If cabinet agrees, the council will publish a draft library strategy and draft children’s centre strategy which will set out the proposed future direction for both services ahead of full public consultations in February 2019.
The January cabinet report contains initial proposals that could save as much as £1.95million by 2021. This, alongside the £12.3million savings announced in December, would help to further close the £57million gap in the council’s budget. This gap is more than double Ealing’s total annual budget for children’s centres, libraries, street cleaning, rubbish and recycling collections combined.
The council will set its 2019/20 budget in February, including council tax bills for the year ahead. It will also consider further savings proposals including already agreed plans to reduce the council’s senior management team and to restructure the organisation to achieve greater efficiency.
Alongside other councils, Ealing is facing its toughest financial challenges in living memory after years of significant and sustained cuts. Since 2010 the council has lost £143million from its government grant, a reduction of 64%, greater than the London and national average. This means that for every pound in government funding it used to receive, it now gets just 36p.
By 2021, its government funding will disappear and it will have to fund its services solely through council tax, business rates, fees, charges and commercial income. At the same time, demand is higher than it has ever been.
In the face of its financial pressures, the council is considering changes to the way its libraries are structured; providing a comprehensive library service and putting more control into the hands of residents and local groups. If cabinet agrees, the council will consult on a plan to continue to operate six of its 13 libraries, changing their opening hours so libraries are open at times when they are most used.
The remaining seven could become community-managed libraries if interested groups and residents come forward with workable proposals and agree to take on their long-term management.

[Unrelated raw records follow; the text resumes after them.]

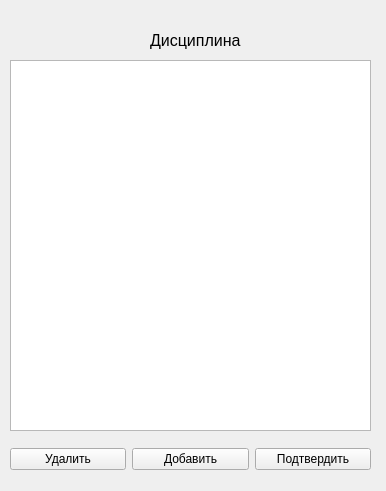
The window that ElectronicJournal/formdiscipline.ui (MariyaMari/myJournal) describes before a commit, drawn with Qt 5.
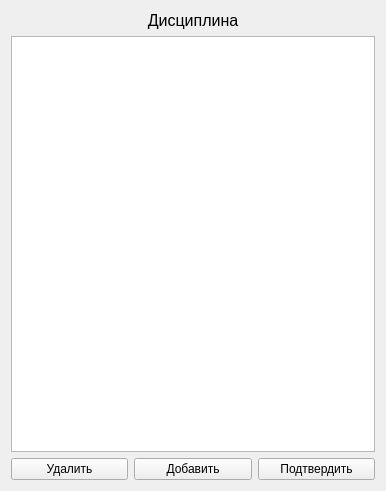
The same window after the commit.

What changed in the file:
```diff
--- a/ElectronicJournal/formdiscipline.ui
+++ b/ElectronicJournal/formdiscipline.ui
@@ -13,15 +13,9 @@
   <property name="windowTitle">
    <string>Form</string>
   </property>
+  <layout class="QGridLayout" name="gridLayout_2">
+   <item row="0" column="0">
   <widget class="QLabel" name="label">
-   <property name="geometry">
-    <rect>
-     <x>150</x>
-     <y>30</y>
-     <width>111</width>
-     <height>21</height>
-    </rect>
-   </property>
    <property name="font">
     <font>
      <pointsize>12</pointsize>
@@ -30,31 +24,19 @@
    <property name="text">
     <string>Дисциплина</string>
    </property>
-  </widget>
-  <widget class="QWidget" name="verticalLayoutWidget">
-   <property name="geometry">
-    <rect>
-     <x>10</x>
-     <y>60</y>
-     <width>361</width>
-     <height>371</height>
-    </rect>
-   </property>
+     <property name="alignment">
+      <set>Qt::AlignCenter</set>
+     </property>
+    </widget>
+   </item>
+   <item row="1" column="0">
    <layout class="QVBoxLayout" name="verticalLayout">
     <item>
      <widget class="QTableView" name="tableView"/>
     </item>
    </layout>
-  </widget>
-  <widget class="QWidget" name="gridLayoutWidget">
-   <property name="geometry">
-    <rect>
-     <x>10</x>
-     <y>439</y>
-     <width>361</width>
-     <height>41</height>
-    </rect>
-   </property>
+   </item>
+   <item row="2" column="0">
    <layout class="QGridLayout" name="gridLayout">
     <item row="0" column="0">
      <widget class="QPushButton" name="pushButton">
@@ -78,7 +60,8 @@
      </widget>
     </item>
    </layout>
-  </widget>
+   </item>
+  </layout>
  </widget>
  <resources/>
  <connections/>
```
Lines whose indentation alone changed are shown as unchanged.
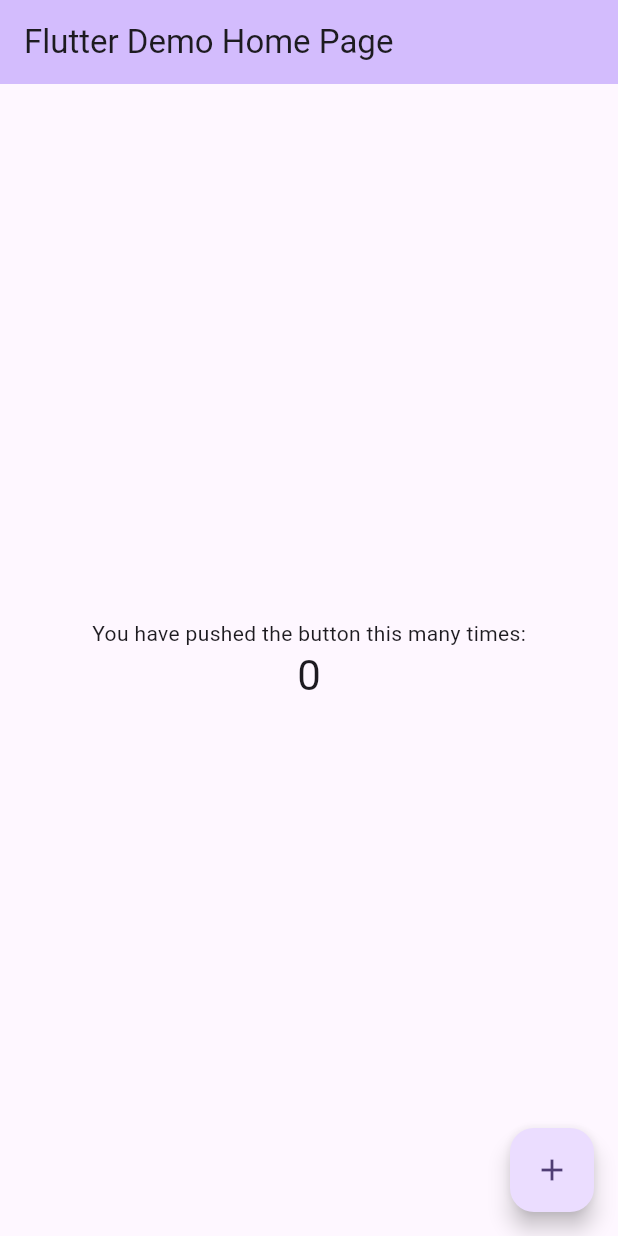
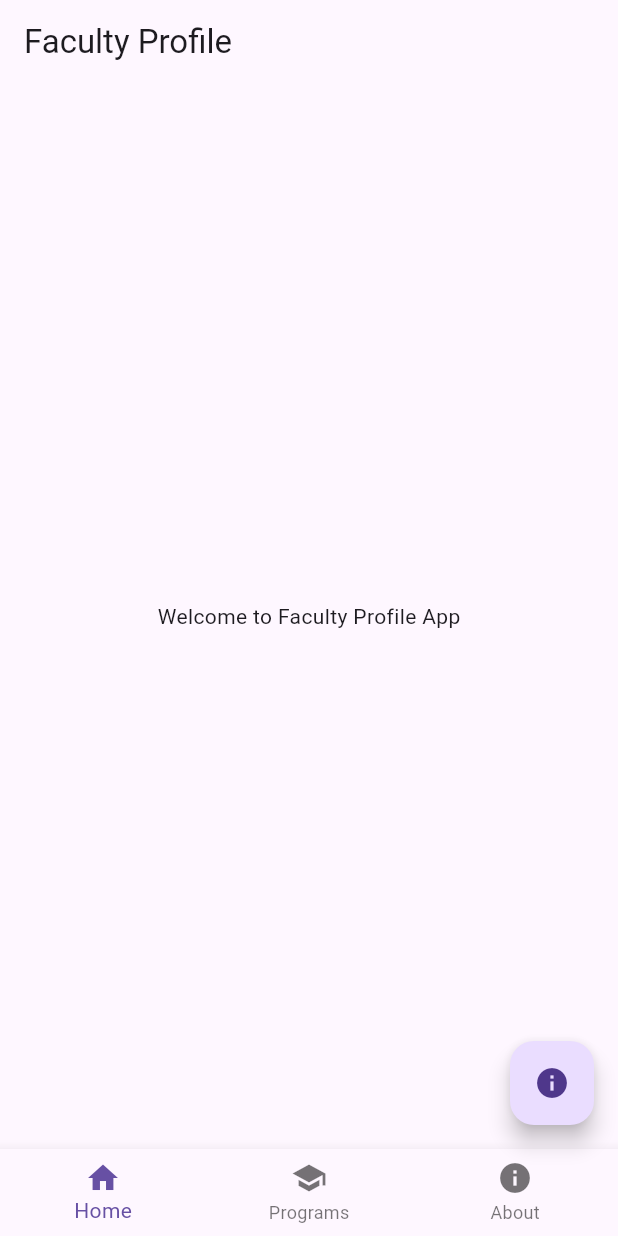
Before and after one commit to RendiPancaWijanarko/aplikasi-fakultas, a Flutter app: the screen it shows after launch, on a phone screen of 412 x 824 dp. Run offline on Flutter 3.47's test engine with Material 3 defaults, Android fonts, the phone set to English and light mode, and no system bars.

Commit message:
2nd commit

```diff
--- /dev/null
+++ b/lib/bottom_nav.dart
@@ -0,0 +1,30 @@
+import 'package:flutter/material.dart';
+
+class BottomNav extends StatelessWidget {
+  final int selectedIndex;
+  final ValueChanged<int> onItemTapped;
+
+  BottomNav({required this.selectedIndex, required this.onItemTapped});
+
+  @override
+  Widget build(BuildContext context) {
+    return BottomNavigationBar(
+      currentIndex: selectedIndex,
+      onTap: onItemTapped,
+      items: [
+        BottomNavigationBarItem(
+          icon: Icon(Icons.home),
+          label: 'Home',
+        ),
+        BottomNavigationBarItem(
+          icon: Icon(Icons.school),
+          label: 'Programs',
+        ),
+        BottomNavigationBarItem(
+          icon: Icon(Icons.info),
+          label: 'About',
+        ),
+      ],
+    );
+  }
+}
--- a/lib/main.dart
+++ b/lib/main.dart
@@ -1,125 +1,83 @@
 import 'package:flutter/material.dart';
+import 'bottom_nav.dart';
+import 'developer_info.dart';
 
 void main() {
-  runApp(const MyApp());
+  runApp(MyApp());
 }
 
 class MyApp extends StatelessWidget {
-  const MyApp({super.key});
-
-  // This widget is the root of your application.
   @override
   Widget build(BuildContext context) {
     return MaterialApp(
-      title: 'Flutter Demo',
+      title: 'Faculty Profile App',
       theme: ThemeData(
-        // This is the theme of your application.
-        //
-        // TRY THIS: Try running your application with "flutter run". You'll see
-        // the application has a purple toolbar. Then, without quitting the app,
-        // try changing the seedColor in the colorScheme below to Colors.green
-        // and then invoke "hot reload" (save your changes or press the "hot
-        // reload" button in a Flutter-supported IDE, or press "r" if you used
-        // the command line to start the app).
-        //
-        // Notice that the counter didn't reset back to zero; the application
-        // state is not lost during the reload. To reset the state, use hot
-        // restart instead.
-        //
-        // This works for code too, not just values: Most code changes can be
-        // tested with just a hot reload.
-        colorScheme: ColorScheme.fromSeed(seedColor: Colors.deepPurple),
-        useMaterial3: true,
+        primarySwatch: Colors.blue,
+        visualDensity: VisualDensity.adaptivePlatformDensity,
       ),
-      home: const MyHomePage(title: 'Flutter Demo Home Page'),
+      home: HomePage(),
     );
   }
 }
 
-class MyHomePage extends StatefulWidget {
-  const MyHomePage({super.key, required this.title});
-
-  // This widget is the home page of your application. It is stateful, meaning
-  // that it has a State object (defined below) that contains fields that affect
-  // how it looks.
-
-  // This class is the configuration for the state. It holds the values (in this
-  // case the title) provided by the parent (in this case the App widget) and
-  // used by the build method of the State. Fields in a Widget subclass are
-  // always marked "final".
-
-  final String title;
-
+class HomePage extends StatefulWidget {
   @override
-  State<MyHomePage> createState() => _MyHomePageState();
+  _HomePageState createState() => _HomePageState();
 }
 
-class _MyHomePageState extends State<MyHomePage> {
-  int _counter = 0;
+class _HomePageState extends State<HomePage> {
+  int _selectedIndex = 0;
 
-  void _incrementCounter() {
-    setState(() {
-      // This call to setState tells the Flutter framework that something has
-      // changed in this State, which causes it to rerun the build method below
-      // so that the display can reflect the updated values. If we changed
-      // _counter without calling setState(), then the build method would not be
-      // called again, and so nothing would appear to happen.
-      _counter++;
-    });
-  }
+  final List<Widget> _pages = [
+    Home(),
+    Programs(),
+    DeveloperInfo(),
+  ];
 
   @override
   Widget build(BuildContext context) {
-    // This method is rerun every time setState is called, for instance as done
-    // by the _incrementCounter method above.
-    //
-    // The Flutter framework has been optimized to make rerunning build methods
-    // fast, so that you can just rebuild anything that needs updating rather
-    // than having to individually change instances of widgets.
     return Scaffold(
       appBar: AppBar(
-        // TRY THIS: Try changing the color here to a specific color (to
-        // Colors.amber, perhaps?) and trigger a hot reload to see the AppBar
-        // change color while the other colors stay the same.
-        backgroundColor: Theme.of(context).colorScheme.inversePrimary,
-        // Here we take the value from the MyHomePage object that was created by
-        // the App.build method, and use it to set our appbar title.
-        title: Text(widget.title),
+        title: Text('Faculty Profile'),
       ),
-      body: Center(
-        // Center is a layout widget. It takes a single child and positions it
-        // in the middle of the parent.
-        child: Column(
-          // Column is also a layout widget. It takes a list of children and
-          // arranges them vertically. By default, it sizes itself to fit its
-          // children horizontally, and tries to be as tall as its parent.
-          //
-          // Column has various properties to control how it sizes itself and
-          // how it positions its children. Here we use mainAxisAlignment to
-          // center the children vertically; the main axis here is the vertical
-          // axis because Columns are vertical (the cross axis would be
-          // horizontal).
-          //
-          // TRY THIS: Invoke "debug painting" (choose the "Toggle Debug Paint"
-          // action in the IDE, or press "p" in the console), to see the
-          // wireframe for each widget.
-          mainAxisAlignment: MainAxisAlignment.center,
-          children: <Widget>[
-            const Text(
-              'You have pushed the button this many times:',
-            ),
-            Text(
-              '$_counter',
-              style: Theme.of(context).textTheme.headlineMedium,
-            ),
-          ],
-        ),
+      body: _pages[_selectedIndex],
+      bottomNavigationBar: BottomNav(
+        selectedIndex: _selectedIndex,
+        onItemTapped: _onItemTapped,
       ),
       floatingActionButton: FloatingActionButton(
-        onPressed: _incrementCounter,
-        tooltip: 'Increment',
-        child: const Icon(Icons.add),
-      ), // This trailing comma makes auto-formatting nicer for build methods.
+        onPressed: () {
+          Navigator.push(
+            context,
+            MaterialPageRoute(builder: (context) => DeveloperInfo()),
+          );
+        },
+        child: Icon(Icons.info),
+      ),
+    );
+  }
+
+  void _onItemTapped(int index) {
+    setState(() {
+      _selectedIndex = index;
+    });
+  }
+}
+
+class Home extends StatelessWidget {
+  @override
+  Widget build(BuildContext context) {
+    return Center(
+      child: Text('Welcome to Faculty Profile App'),
     );
   }
 }
+
+class Programs extends StatelessWidget {
+  @override
+  Widget build(BuildContext context) {
+    return Center(
+      child: Text('Programs Page'),
+    );
+  }
+}
```
Also changed, not shown: lib/developer_info.dart (added, +15 -0 lines), lib/faculty_card.dart (added, +26 -0 lines), lib/program_study_card.dart (added, +33 -0 lines).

This approach has been successfully used by other local authorities and the council has started discussions with some interested local groups.
Children’s centre provision could also change. Ealing currently has 27 children’s centres; seven main centres and 20 smaller linked sites.
When looking at the best way to secure the long-term sustainability of the service, the council’s objective has been to maintain a fair and accessible spread, while prioritising areas of greatest need. It proposes moving to a new model by delivering its early intervention and support services from 16 centres. Subject to consultation, services will remain the same at its seven main children’s centres and will either stay the same or be enhanced at nine of the remaining 20 linked sites.
Early years services will be reconfigured and reduced at the remaining 11 sit es, although services provided by others, such as childcare and early education, will continue and could be expanded in some cases to meet local needs. Early health services could also continue to be delivered from some sites. It is possible that a small number of the linked centres could close, however the council will work with its partners to maintain services wherever possible. If the changes go ahead, Ealing would still have more children’s centres than most other London boroughs.
If cabinet agrees, public consultations could begin as early as February.
Councillor Jasbir Anand, cabinet member for business and community services, said: “These are not easy decisions, but with government cuts of this magnitude, we are forced to look with fresh eyes at how we operate and carefully consider how best to serve the people and areas that need our services most. For both the library service and our children’s centres, we have taken into account important factors such as local need, accessibility and geographical spread across the borough.
“There could also be exciting possibilities for local people to shape the future of some of our libraries. Last summer, we asked people if they would be willing to do more in their local area. Many seemed genuinely interested and, if the decision is made to proceed, we will need these people to step forward to support new community-run libraries. We want to keep our libraries open and we need local people to get involved.”
Councillor Yvonne Johnson, deputy leader of the council and cabinet member for schools and children’s services, said: “These are very difficult decisions, but a 64% government cut coupled with rising demand means that we are being forced to think differently. Through our Future Ealing programme, we are managing our limited resources in a way that protects valued local services and minimises the impact of government cuts as much as possible, and we remain committed to protecting the people that depend on us most.
“I would like to reassure residents that use our children’s centres that, although the early years services could change at some of our sites, if the decision is made next week to accept these recommendations, local childcare services will continue, and we will work with providers to try and expand this. In addition, our successful early intervention and support services will continue to be delivered from the remaining 16 sites.”
All proposals are subject to cabinet decision and full public consultation.
Ideas on how to get more involved in the local area are available at www.dosomethinggood.org.uk